It addresses the need for: (1) ethical policies for the management of these knowledge systems, (2) critical approaches to the dominant library paradigm of information management, (3) recent efforts by the World Intellectual Property Organization and the American Library Association to craft policy on this topic, and (4) the need for and examples of collaboration with indigenous communities. Implications for social change with the implementation of socially responsible management systems are also considered. INTRODUCTION

Even as globalization opens up more opportunities for worldwide democratic participation in the information society, the digital divide continues to grow larger for the cultural groups that have already benefited the least from the development of information and communication technologies (Appadurai, 1998, cited in Srinivasan, 2006). While this paper will specifically consider indigenous communities, the discussion is also relevant to other communities that are disadvantaged. At least in the United States, the library and information science (LIS) profession subscribes to the idea of technological utopianism, or that technology ill lead to the creation of a perfect society (Segal, 2005). This progression toward a utopian society will include the cataloging of all information that is pertinent to the promotion of scientific and technological development. I argue that a movement toward a utopian information society would not be of equal benefit to all members of our global society. Collective ownership of the world’s knowledge would continue to disadvantage those who have already been exploited by dominant world powers. Of concern is the unequal relationship between those who control global information systems (i. . , corporations, publishers, IT developers, libraries, archives, etc. ) and those in less empowered positions who are the subject or creators of a part of this information. With the creation of a global information society, and the collection and storage of information related to it, has come the increased opportunity for misuse and misappropriation of indigenous knowledge (IK) and indigenous peoples’ traditional cultural expressions (TCEs). National policy ensuring proper handling of IK and TCEs would likely be the most effective approach to addressing these issues.

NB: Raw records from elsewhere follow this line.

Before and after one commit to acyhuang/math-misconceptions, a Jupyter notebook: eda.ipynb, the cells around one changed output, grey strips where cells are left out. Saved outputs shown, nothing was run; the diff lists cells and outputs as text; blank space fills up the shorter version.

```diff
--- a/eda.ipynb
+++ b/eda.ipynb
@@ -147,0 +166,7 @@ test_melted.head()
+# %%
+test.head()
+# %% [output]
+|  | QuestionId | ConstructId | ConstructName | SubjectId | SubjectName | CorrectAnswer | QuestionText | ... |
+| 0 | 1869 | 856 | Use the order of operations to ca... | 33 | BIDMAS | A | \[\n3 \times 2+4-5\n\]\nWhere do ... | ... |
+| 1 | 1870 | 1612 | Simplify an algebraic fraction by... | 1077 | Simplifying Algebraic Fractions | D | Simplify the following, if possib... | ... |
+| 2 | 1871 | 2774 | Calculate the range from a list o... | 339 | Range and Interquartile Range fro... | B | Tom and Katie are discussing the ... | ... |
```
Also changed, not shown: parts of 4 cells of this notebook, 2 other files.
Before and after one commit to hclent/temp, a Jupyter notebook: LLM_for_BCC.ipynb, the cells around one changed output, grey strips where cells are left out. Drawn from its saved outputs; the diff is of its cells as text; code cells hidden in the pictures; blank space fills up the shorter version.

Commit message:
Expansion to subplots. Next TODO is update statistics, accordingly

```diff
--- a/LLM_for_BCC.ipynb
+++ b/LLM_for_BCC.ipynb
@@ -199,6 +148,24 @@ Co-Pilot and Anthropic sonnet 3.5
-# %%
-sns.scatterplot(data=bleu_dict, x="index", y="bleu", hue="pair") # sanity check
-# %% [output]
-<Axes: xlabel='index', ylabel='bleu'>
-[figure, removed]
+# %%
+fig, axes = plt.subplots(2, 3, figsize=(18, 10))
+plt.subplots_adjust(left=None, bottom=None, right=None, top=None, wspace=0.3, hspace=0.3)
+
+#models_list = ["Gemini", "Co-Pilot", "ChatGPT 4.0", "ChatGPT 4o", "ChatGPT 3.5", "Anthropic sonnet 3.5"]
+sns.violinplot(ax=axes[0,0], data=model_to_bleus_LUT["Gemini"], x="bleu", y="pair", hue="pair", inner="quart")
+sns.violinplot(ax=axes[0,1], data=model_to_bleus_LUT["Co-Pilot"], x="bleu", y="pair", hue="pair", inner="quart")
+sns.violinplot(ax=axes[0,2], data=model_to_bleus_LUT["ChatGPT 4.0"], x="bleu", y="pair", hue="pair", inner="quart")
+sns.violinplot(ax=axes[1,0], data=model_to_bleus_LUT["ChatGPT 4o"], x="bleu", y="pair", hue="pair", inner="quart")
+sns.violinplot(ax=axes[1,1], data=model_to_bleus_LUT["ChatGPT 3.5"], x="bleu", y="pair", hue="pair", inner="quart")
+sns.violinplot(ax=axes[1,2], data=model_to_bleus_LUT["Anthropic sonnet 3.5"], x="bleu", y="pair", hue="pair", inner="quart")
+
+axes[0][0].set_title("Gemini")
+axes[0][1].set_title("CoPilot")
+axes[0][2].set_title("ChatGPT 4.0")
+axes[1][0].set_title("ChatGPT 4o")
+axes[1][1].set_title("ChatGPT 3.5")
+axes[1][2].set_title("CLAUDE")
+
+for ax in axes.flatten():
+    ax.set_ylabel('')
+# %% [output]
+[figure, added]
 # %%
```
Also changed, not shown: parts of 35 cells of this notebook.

Since such policies have not yet been implemented, LIS professionals must take it upon themselves to address this issue. INDIGENOUS KNOWLEDGE AND CULTURAL EXPRESSION IK refers to the knowledge, innovations, and practices of indigenous groups in matters related to agriculture and environmental management, medicine and health, art and language. Traditional cultural expressions (TCEs) are also part of IK. Like IK, TCEs have been passed from one generation to the next (orally or by tradition) and are an integral part of a culture’s identity and heritage.

These expressions include, but are not limited to: music and song, stories, symbols, dances, rituals, architecture, arts, and crafts (Franklin, 2008). Both IK and TCEs are found in libraries as original artifacts but are just as likely to take the form of audio and video recordings, photographs, and as textual descriptions of expressions (i. e. , song, dance, stories). Since the 1980s, indigenous knowledge (IK) has been a topic of discussion among scholars of anthropology, geography and disciplines related to development studies.

Today there is broadening interest from a variety of fields: ecology, soil science, health, medicine, botany, water resource management and many more. The interest is driven by research into sustainable development practices in developing countries and the scientific community’s concern over loss of species and ecosystems (Nakata, 2002). The LIS field has only recently taken note of this important topic of concern. IK and TCEs are represented in library and archival collections, but often LIS professionals make no attempt to put them into a cultural context.

In support of intellectual freedom, we skillfully catalog, digitize and display information so that the public can access it. A noble goal, but as Wendland (2008) notes: “…indigenous claims for greater protection of indigenous knowledge systems and cultural materials lie, albeit perhaps only superficially, at right-angles to some of the core objectives of libraries and other information services, such as: freedom of speech, intellectual freedom, diffusion of knowledge, research and learning, access to information, and preservation of cultural heritage” (p. 2).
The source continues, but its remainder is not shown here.